Hastings Shade ~ Cherokee

Published on December 6, 2010 by John

Love this article and want to save it to read again later? Add it to your favourites! To find all your favourite posts, check out My Favourites on the menu bar.

dna testing, dna ancestry testing, ancestry, genealogy, indian genealogy records, paternity testing, turquoise jewelry, native american jewelry

Shade speaking at
Cherokee National Holiday,
Tahlequah, Oklahoma, 2001

Hastings Shade (May 20, 1941 – February 9, 2010) was a former deputy chief of the Cherokee Nation. He was a traditionalist, artist, and master level fluent speaker of the Cherokee language.


Hastings Shade was born on May 20, 1941 in Tahlequah, Oklahoma. His parents were Tom and Leanna Stopp Shade.

Traditional artist

Hastings Shade was declared a Cherokee National Treasure in 1991 for his extensive traditional knowledge, particularly his ability to make Cherokee marbles by hand. He was the only known maker of Cherokee marbles (gadayosdi). He painstakingly fashioned the balls from limestone and they are about the size of a billiards ball.

He also made fishing and frog gigs that are sought after by collectors

Deputy Chief

Shade served one term as deputy chief of the Cherokee Nation, from 1999 to 2003, with Chad Smith. In an unusual political move, Shade ran independently for deputy chief in 2003 but did not win the election. During his time in office, he helped develop the Cherokee Nation’s language programs, specially the Cherokee language immersion programs for school children.


Shade was a fullblood Cherokee and a sixth-generation descendant of Sequoyah, the inventor of the Cherokee syllabary. Hastings was married to Loretta Shade, also a master level fluent speaker of the Cherokee language. Together they lived in Lost City, outside of Hulbert, Oklahoma. Shade died on February 9, 2010 in Tulsa, Oklahoma. He is survived by his wife, their four sons, four siblings, and many grandchildren and great-grandchildren. “He foremost was a gentleman and a traditionalist who was fluent in Cherokee language and conversant in Cherokee thought. He was a teacher”, said Chad Smith.

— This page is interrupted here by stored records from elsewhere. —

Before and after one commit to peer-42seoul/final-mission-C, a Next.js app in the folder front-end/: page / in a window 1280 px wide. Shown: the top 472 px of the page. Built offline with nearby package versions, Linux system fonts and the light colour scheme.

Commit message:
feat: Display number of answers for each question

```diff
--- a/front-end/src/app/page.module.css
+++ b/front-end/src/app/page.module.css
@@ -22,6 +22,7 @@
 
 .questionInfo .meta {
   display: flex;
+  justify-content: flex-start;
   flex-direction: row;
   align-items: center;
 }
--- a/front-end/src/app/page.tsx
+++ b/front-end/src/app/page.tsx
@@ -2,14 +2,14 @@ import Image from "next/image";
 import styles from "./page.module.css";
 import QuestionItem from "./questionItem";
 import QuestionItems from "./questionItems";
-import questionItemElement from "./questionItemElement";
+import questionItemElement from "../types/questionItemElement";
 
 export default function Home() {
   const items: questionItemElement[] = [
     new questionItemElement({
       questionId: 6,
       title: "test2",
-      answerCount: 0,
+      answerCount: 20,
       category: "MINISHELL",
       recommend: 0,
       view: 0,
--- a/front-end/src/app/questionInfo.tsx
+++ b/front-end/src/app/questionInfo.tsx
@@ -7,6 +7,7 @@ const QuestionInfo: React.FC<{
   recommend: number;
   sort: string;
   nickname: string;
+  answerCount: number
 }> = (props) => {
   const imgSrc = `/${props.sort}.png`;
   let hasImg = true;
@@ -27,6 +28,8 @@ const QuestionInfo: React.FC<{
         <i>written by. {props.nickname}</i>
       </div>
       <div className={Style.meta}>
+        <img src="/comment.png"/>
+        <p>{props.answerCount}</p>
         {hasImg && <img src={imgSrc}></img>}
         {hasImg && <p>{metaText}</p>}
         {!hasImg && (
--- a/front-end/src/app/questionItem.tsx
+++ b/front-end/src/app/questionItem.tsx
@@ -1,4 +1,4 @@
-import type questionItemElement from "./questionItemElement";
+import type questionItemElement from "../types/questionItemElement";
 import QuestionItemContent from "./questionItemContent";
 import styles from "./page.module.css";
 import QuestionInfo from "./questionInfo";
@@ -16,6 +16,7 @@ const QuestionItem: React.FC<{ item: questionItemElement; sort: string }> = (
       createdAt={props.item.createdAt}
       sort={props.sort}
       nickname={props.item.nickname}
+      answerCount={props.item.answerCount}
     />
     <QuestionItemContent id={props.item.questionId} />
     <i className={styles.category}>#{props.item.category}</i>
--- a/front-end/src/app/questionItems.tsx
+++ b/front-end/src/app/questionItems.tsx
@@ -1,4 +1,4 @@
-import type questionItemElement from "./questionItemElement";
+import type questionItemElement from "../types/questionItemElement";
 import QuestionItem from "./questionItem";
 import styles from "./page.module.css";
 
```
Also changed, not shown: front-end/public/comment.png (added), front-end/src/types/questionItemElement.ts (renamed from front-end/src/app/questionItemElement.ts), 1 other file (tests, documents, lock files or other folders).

Published works

Shade, Hastings. Myths legends and old sayings. Self published, 1994. ASIN B0006RH39I
Cowan, Agnes, Loretta Shade, Hastings Shade, Agnes Louise Clark, and Jane B. Noble. Cherokee English Language Reference Book. Welling: Cross-Cultural Education Center Inc., 1995. ASIN B00182V8YQ.

Source: Wikipedia

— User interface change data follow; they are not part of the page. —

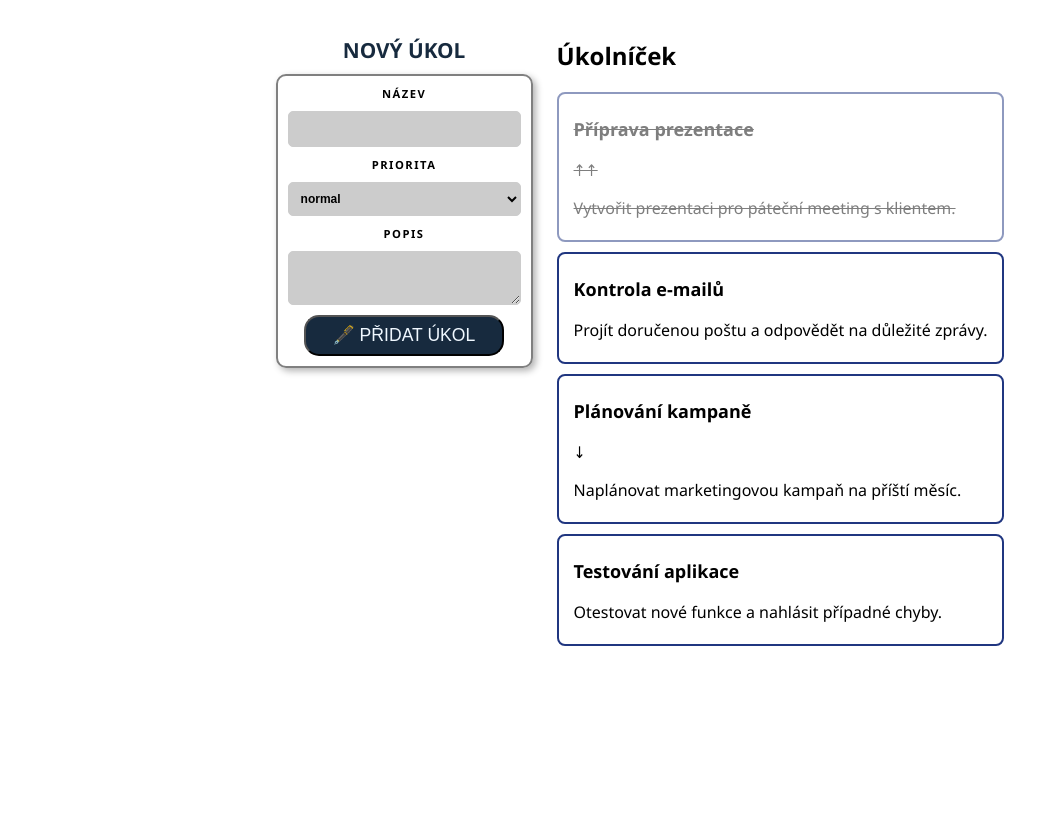
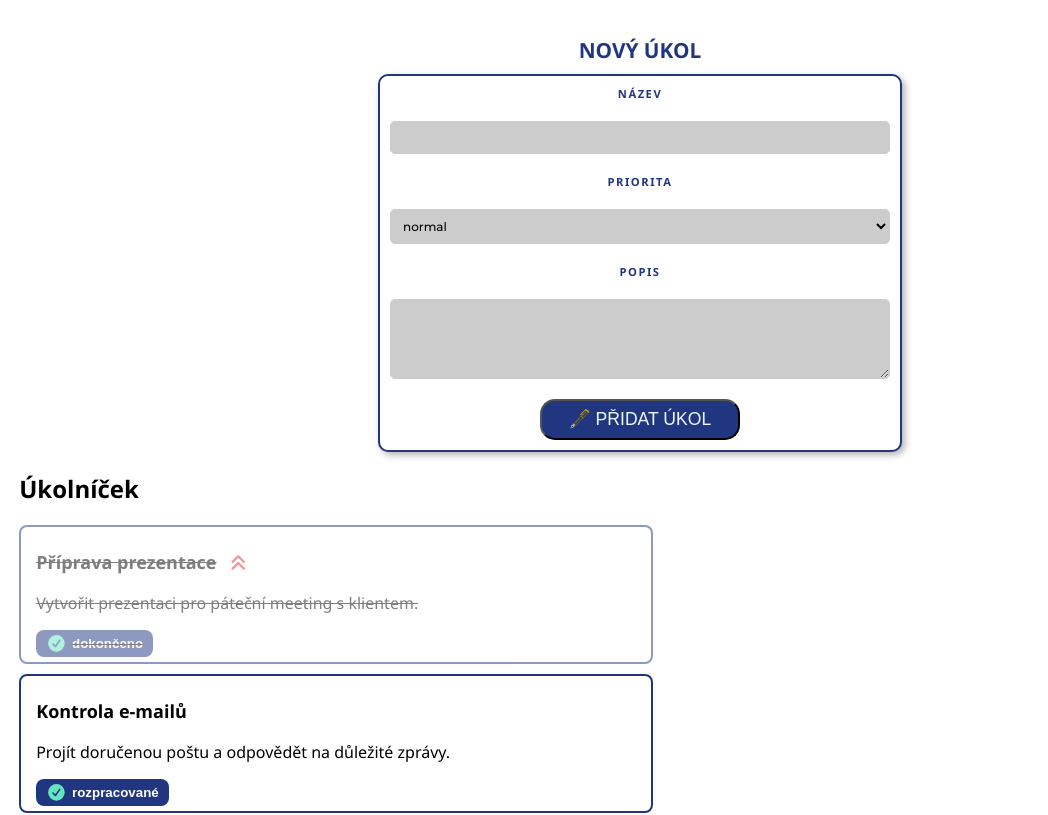
Before and after one commit to EichKarol/TS-ToDoList, a React (Vite) app: page / in a window 1280 px wide. Shown: the top 815 px of the page, without its empty margins (0-1048 px from the left). Built offline with nearby package versions, Linux system fonts and the light colour scheme.

Commit message:
items, css

```diff
--- a/index.html
+++ b/index.html
@@ -2,12 +2,19 @@
 <html lang="en">
   <head>
     <meta charset="UTF-8" />
-    <link rel="icon" type="image/svg+xml" href="public/list-check-solid-full.svg" />
+    <link rel="icon" type="image/svg+xml" href="/list-check-solid-full.svg" />
     <meta name="viewport" content="width=device-width, initial-scale=1.0" />
-    <title>todolist</title>
+
+    <link rel="preconnect" href="https://fonts.googleapis.com">
+    <link rel="preconnect" href="https://fonts.gstatic.com" crossorigin>
+    <link href="https://fonts.googleapis.com/css2?family=Montserrat:wght@100..900&display=swap" rel="stylesheet">
+
+    <title>Úkolníček</title>
   </head>
+
   <body>
     <div id="root"></div>
     <script type="module" src="/src/main.tsx"></script>
   </body>
+
 </html>
--- a/package.json
+++ b/package.json
@@ -10,6 +10,9 @@
     "preview": "vite preview"
   },
   "dependencies": {
+    "@fortawesome/fontawesome-svg-core": "^7.2.0",
+    "@fortawesome/free-solid-svg-icons": "^7.2.0",
+    "@fortawesome/react-fontawesome": "^3.2.0",
     "react": "^19.2.0",
     "react-dom": "^19.2.0"
   },
--- a/src/App.css
+++ b/src/App.css
@@ -1,6 +1,7 @@
 #root {
     font-family: 'Segoe UI', Tahoma, Geneva, Verdana, sans-serif;
-    display: flex;
+    /* display: flex;
     gap: 1.5rem;
-    justify-content: center;
+    justify-content: center; */
+    margin: 0;
 }
--- a/src/components/Form/Form.css
+++ b/src/components/Form/Form.css
@@ -1,22 +1,23 @@
 .form-title{
     text-align: center;
     font-size: 1.3rem;
-    color: #172a3e;
+    color: var(--color-primary);
     margin-bottom: 10px;
     text-transform: uppercase;
 }
 
 .form {
     display: flex;
+    gap: 20px;
     flex-direction: column;
-    gap: 10px;
+    margin-inline: auto;
     margin-bottom: 20px;
     padding: 10px;
     max-width: 500px;
-    border: 2px solid grey;
+    border: 2px solid var(--color-primary);
     border-radius: 10px;
     box-shadow: 3px 3px 7px rgba(0, 0, 0, 0.3);
-    background-color: f4f1f1;
+    background-color: #fff;
 }
 
 .form input, textarea, select {
@@ -27,11 +28,26 @@
     font-size: 16px;
     width: 100%;
     box-sizing: border-box;
+    font-family: "Montserrat", sans-serif;;
+}
+
+input[type="text"] {
+    font-size: 12px;
+    font-weight: 500;
+    font-family: "Montserrat", sans-serif;;
+}
+
+textarea {
+    resize: vertical;
+    min-height: 80px;
+    font-size: 12px;
+    font-weight: 500;;
+    font-family: "Montserrat", sans-serif;
 }
 
 .form input:focus, textarea:focus, select:focus {
     background-color: #f4f1f1;
-    border-color: #172a3e;
+    border-color: var(--color-primary);
     outline: none;
 }
 
@@ -40,12 +56,13 @@
     border: 1px solid #ccc;
     border-radius: 5px;
     font-size: 12px;
-    font-weight: 700;
+    font-weight: 500;
     width: 100%;
     box-sizing: border-box;
 }
 
 label {
+    color: var(--color-primary);
     font-weight: 700;
     font-size: 0.7rem;
     text-align: center;
@@ -58,7 +75,7 @@ label {
     padding: 8px;
     margin: 0 auto;
     width: 200px;
-    background-color: #172a3e;
+    background-color: var(--color-primary);
     color: aliceblue;
     text-transform: uppercase;
     border-radius: 15px;
@@ -66,8 +83,14 @@ label {
 
 .FormBtn:hover {
     background-color:  #f4f1f1;
-    color: #172a3e;
+    color: var(--color-primary);
     cursor: pointer;
-    box-shadow: #172a3e 0px 0px 10px;
+    box-shadow: var(--color-primary) 0px 0px 10px;
 
 }
+
+.form-group {
+    display: flex;
+    flex-direction: column;
+    gap: 5px;
+}
--- a/src/components/Item/Item.css
+++ b/src/components/Item/Item.css
@@ -1,7 +1,7 @@
 .item {
     padding: 5px 15px;
     margin-block: 10px;
-    border: 2px solid #203680;
+    border: 2px solid  var(--color-primary);
     border-radius: 8px;
     max-width: 600px;
 }
@@ -16,12 +16,22 @@
     opacity: 0.5;
 }
 
-.priority .low {
-    color: blue;
-    font-weight: bold;
+.priority {
+    font-size: 18px;
+    margin-left: 10px;
 }
 
-.priority .high {
-    color: red;
-    font-weight: bold;
+.flex {
+    display: flex;
+    justify-content: space-between;
 }
+
+.btn {
+    padding: 5px 10px;
+    border: none;
+    border-radius: 8px;
+    background-color: var(--color-primary);
+    color: white;
+    font-weight: 700;
+    cursor: pointer;
+}
--- a/src/components/Item/Item.tsx
+++ b/src/components/Item/Item.tsx
@@ -1,4 +1,8 @@
 import './Item.css'
+import { useState } from 'react';
+import { FontAwesomeIcon } from '@fortawesome/react-fontawesome';
+import { faAngleDown, faAnglesUp, faCircleXmark, faCircleCheck } from '@fortawesome/free-solid-svg-icons';
+import type { ChangeEvent } from 'react';
 
 export type ItemData = {
     title: string;
@@ -10,20 +14,42 @@ export type ItemData = {
 type ItemProps = ItemData
 
 export function Item({title, description, done, priority}: ItemProps){
+
+    const [isDone, setIsDone] = useState<boolean>(done);
+
+    const handleToggleDone = () => {
+        setIsDone(prev => !prev);
+    }
+
     return(
-        <div className={done ? 'item done' : 'item'}>
-            <p className='title'>{ title }</p>
+
+        <div className={`item ${isDone ? 'done' : ''}`}>
+            <p className='title'>{ title }
 
             {priority === 'low' && (
-                <span className="priority low"> ↓</span>
+                <span className="priority low">
+                    <FontAwesomeIcon icon={faAngleDown} style={{color: "#27619e",}} />
+                </span>
             )}
 
             {priority === 'high' && (
-                <span className="priority high"> ↑↑</span>
+                <span className="priority high">
+                    <FontAwesomeIcon icon={faAnglesUp} style={{color: "rgb(224, 49, 49)",}} />
+                </span>
             )}
+            </p>
 
             <p>{ description }</p>
 
+            <div className='flex'>
+                <button className='btn' onClick={handleToggleDone}>
+                    <FontAwesomeIcon icon={faCircleCheck} size='lg' style={{color: "rgb(99, 230, 190)", marginRight: '5px'}} />
+                    { isDone ? 'dokončeno' : 'rozpracované' }
+                </button>
+                {/* <button className='btn'>
+                    <FontAwesomeIcon icon={faCircleXmark} size="lg" style={{color: "rgb(224, 49, 49)", marginRight: '5px'}} />smazat
+                </button> */}
+            </div>
         </div>
     )
 }
--- a/src/index.css
+++ b/src/index.css
@@ -1,4 +1,10 @@
+:root {
+    --color-primary: #203680;
+}
+
 body {
     margin: 0;
     padding: 1.2rem;
+    font-family: "Montserrat", sans-serif;
+    font-optical-sizing: auto;
 }
```
Also changed, not shown: src/components/Form/Form.tsx (line endings or trailing spaces), 1 other file (tests, documents, lock files or other folders).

NativeAmericanEncyclopedia.com Unabridged
Based on the collective work of NativeAmericanEncyclopedia.com, © 2015 Native American Encyclopedia.
Cite This Source | Link To Hastings Shade ~ Cherokee
Add these citations to your bibliography. Select the text below and then copy and paste it into your document.

American Psychological Association (APA):

Hastings Shade ~ Cherokee NativeAmericanEncyclopedia.com Unabridged. Retrieved May 23, 2015, from NativeAmericanEncyclopedia.com website: http://nativeamericanencyclopedia.com/hastings-shade/

Chicago Manual Style (CMS):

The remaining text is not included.